“Although some individuals can benefit from (an individual pension scheme), there are a number of variables to consider,” said the CMA, noting that there are limits on contributions that can be made.

The Liberal government has argued that the proposed changes to capital gains taxes are about fairness and ensuring that those who earn their income through capital gains are equal to other sources, such as employment.

Historically, doctors who incorporate their practices have benefited from lower tax rates which made it easier to save money in the first place.

Experts who help manage their finances say many doctors take full advantage of registered retirement savings plans and tax-free savings accounts, which are unaffected by capital gains taxation.

They also note that by incorporating their practices, they benefit from a lower tax rate – in Ontario, it’s just 12 per cent on the first $500,000 of taxable income.

Trudeau and Finance Minister Chrystia Freeland have dismissed the doctors’ plea to reconsider the capital gains tax changes, arguing that the revenue the tax change generates is needed to fund things like housing and health care for all.

“I think Canadian health care professionals recognize, perhaps more than anyone else, how important these investments are,” Freeland said Tuesday.

“They are huge and I think it is entirely appropriate, it is very fair to ask those who do the best in our society to pay a little more to fund them.”

The government estimates that only 0.13 per cent of Canadians in any given year will have to pay more in capital gains taxes as a result of the changes.

The federal government expects the increase to the inclusion rate to generate $19.4 billion in revenue over five years.


This report was first published by The Canadian Press on April 25, 2024.


– The Canadian Medical Association funds a fellowship that supports journalism positions at The Canadian Press.
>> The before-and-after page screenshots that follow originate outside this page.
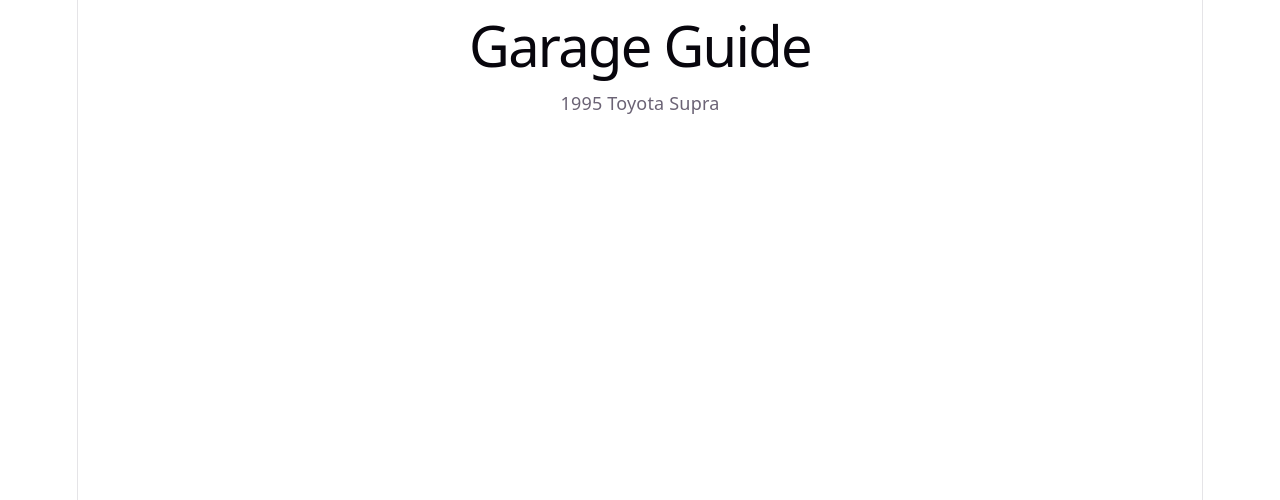
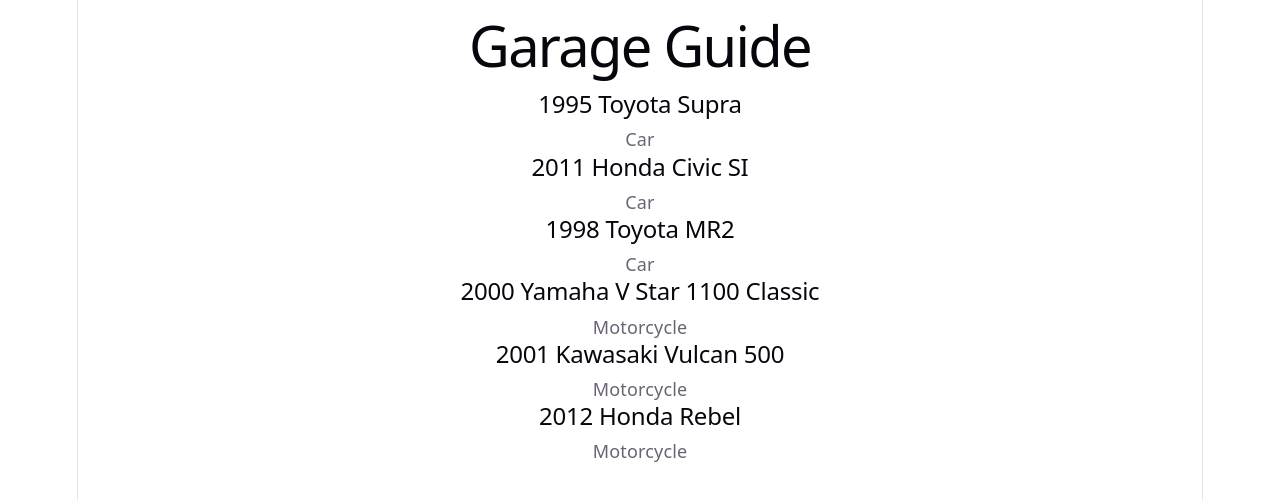
Before and after one commit to mseng12/garage-guide, a React (Vite) app: page / in a window 1280 px wide. Shown: the top 500 px of the page. Built offline with nearby package versions, Linux system fonts and the light colour scheme.

Commit message:
Create reusable vehicle card component

```diff
--- a/src/App.jsx
+++ b/src/App.jsx
@@ -1,10 +1,17 @@
 import vehicles from "./data/vehicles";
+import VehicleCard from "./components/VehicleCard";
 
 function App() {
   return (
     <main>
       <h1>Garage Guide</h1>
-      <p>{vehicles[0].year} {vehicles[0].make} {vehicles[0].model}</p>
+
+      {vehicles.map((vehicle) => (
+        <VehicleCard
+        key= {vehicle.id}
+        vehicle={vehicle}
+        />
+      ))}
     </main>
   );
 }
--- /dev/null
+++ b/src/components/VehicleCard.jsx
@@ -0,0 +1,13 @@
+function VehicleCard ({ vehicle }) {
+    return (
+        <article>
+            <h2>
+                {vehicle.year} {vehicle.make} {vehicle.model}
+            </h2>
+
+            <p>{vehicle.type}</p>
+        </article>
+    );
+}
+
+export default VehicleCard;
```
CP is fully responsible for the editorial content created under the initiative.

spot_img
RELATED ARTICLES

Most Popular